The first direct detection of gravitational waves from the merger of two massive black holes, more than a billion light years from the Earth, became a global media phenomenon when it was announced in February 2016. This remarkable discovery was made by two giant interferometers known as Advanced LIGO, the most sensitive scientific instruments ever built. It vindicated Albert Einstein’s General Theory of Relativity and has been widely hailed as one of the greatest scientific breakthroughs of the Century. The human story of how we discovered gravitational waves also stretches far across both space and time.
First, it reaches back one hundred years to Einstein’s pioneering prediction of these tiny ripples in the fabric of the Cosmos – which he believed were too elusive ever to be detected – and since then across many decades of ingenuity and determination as – one by one – the huge technological barriers to making such an insanely difficult measurement were overcome. The discovery, and the research that made it possible, also spans the globe – the result of a worldwide collaboration featuring thousands of scientists in dozens of countries. In this sense, it represents a triumph for the vision and commitment of funding agencies to invest long-term in a project so challenging that many were sure it would never succeed.
This cosmic detective story has its own strong Scottish connections – from the origins of the LIGO project to the scientists now leading the design and operation of Advanced LIGO and shaping the future of this exciting new field.
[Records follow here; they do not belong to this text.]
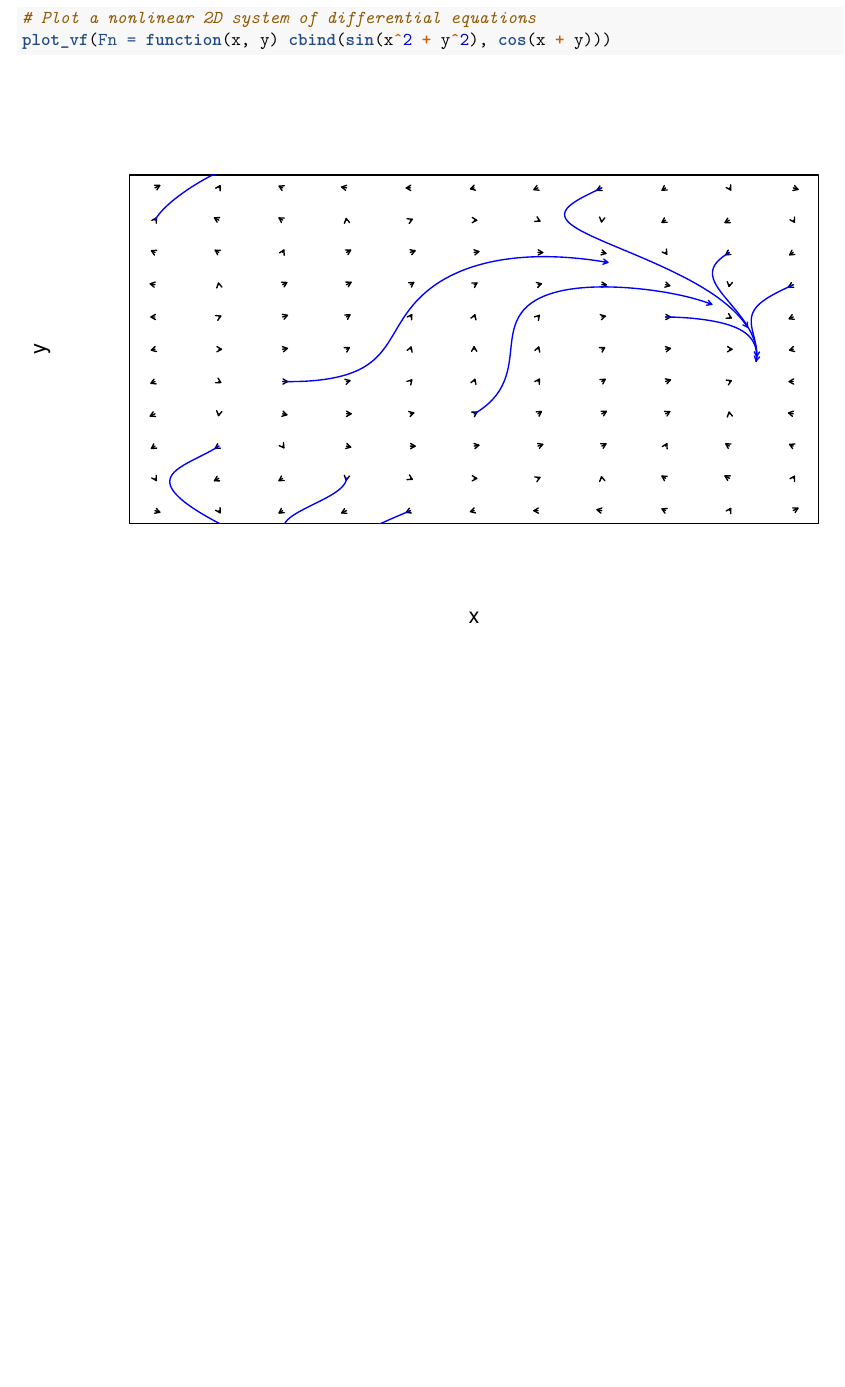
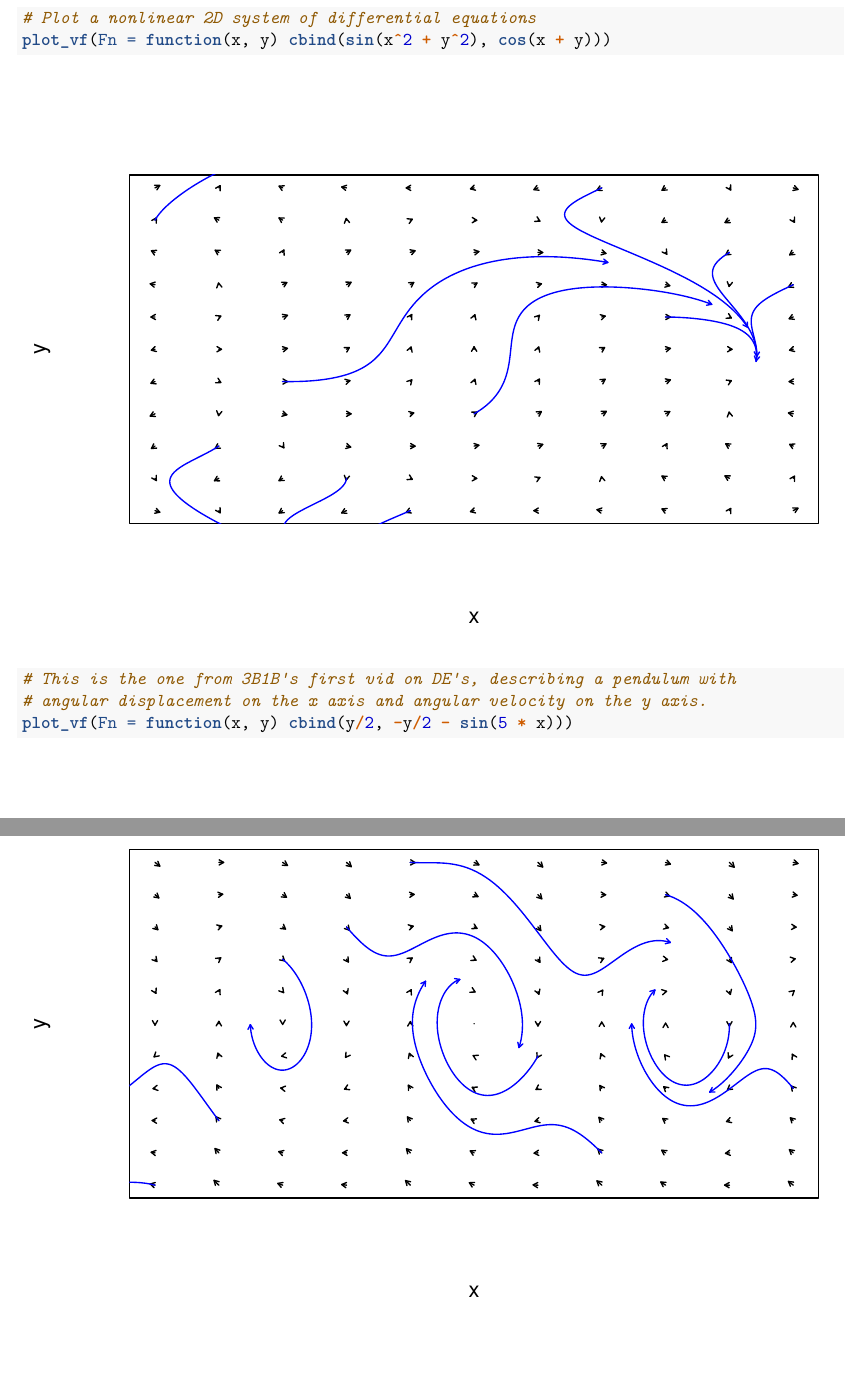
Before and after one commit to rasutt/Vector-field, an R Markdown document (Vector fields.Rmd): part of page 5 of 5 before the commit and two parts of pages 5 and 6 of 6 after it, the two joined at a grey line, cut so that both start at the same text, the shorter picture padded with empty space. Rendered offline with R 4.5, knitr and Pandoc, then LaTeX, with nearby package versions; code that draws random numbers runs with fixed seeds of ours.

Commit message:
Added 3B1B DE

````diff
--- a/Vector fields.Rmd
+++ b/Vector fields.Rmd
@@ -105,4 +105,8 @@ The last case is a degenerate source, there is one repeated eigenvalue, and one
 ```{r}
 # Plot a nonlinear 2D system of differential equations
 plot_vf(Fn = function(x, y) cbind(sin(x^2 + y^2), cos(x + y)))
+
+# This is the one from 3B1B's first vid on DE's, describing a pendulum with
+# angular displacement on the x axis and angular velocity on the y axis.
+plot_vf(Fn = function(x, y) cbind(y/2, -y/2 - sin(5 * x)))
 ```
````
Also changed, not shown: Vector-fields.pdf.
This edition of Science Scotland tells the tale of Scotland’s place in the discovery of gravitational waves by highlighting the contributions of some of the players involved.
The achievements of the LIGO team have been recognised with many international awards and prizes – including the award of the Royal Society of Edinburgh’s President’s Medal to the Scottish academics who shared in the discovery, most of whom are profiled in this special issue.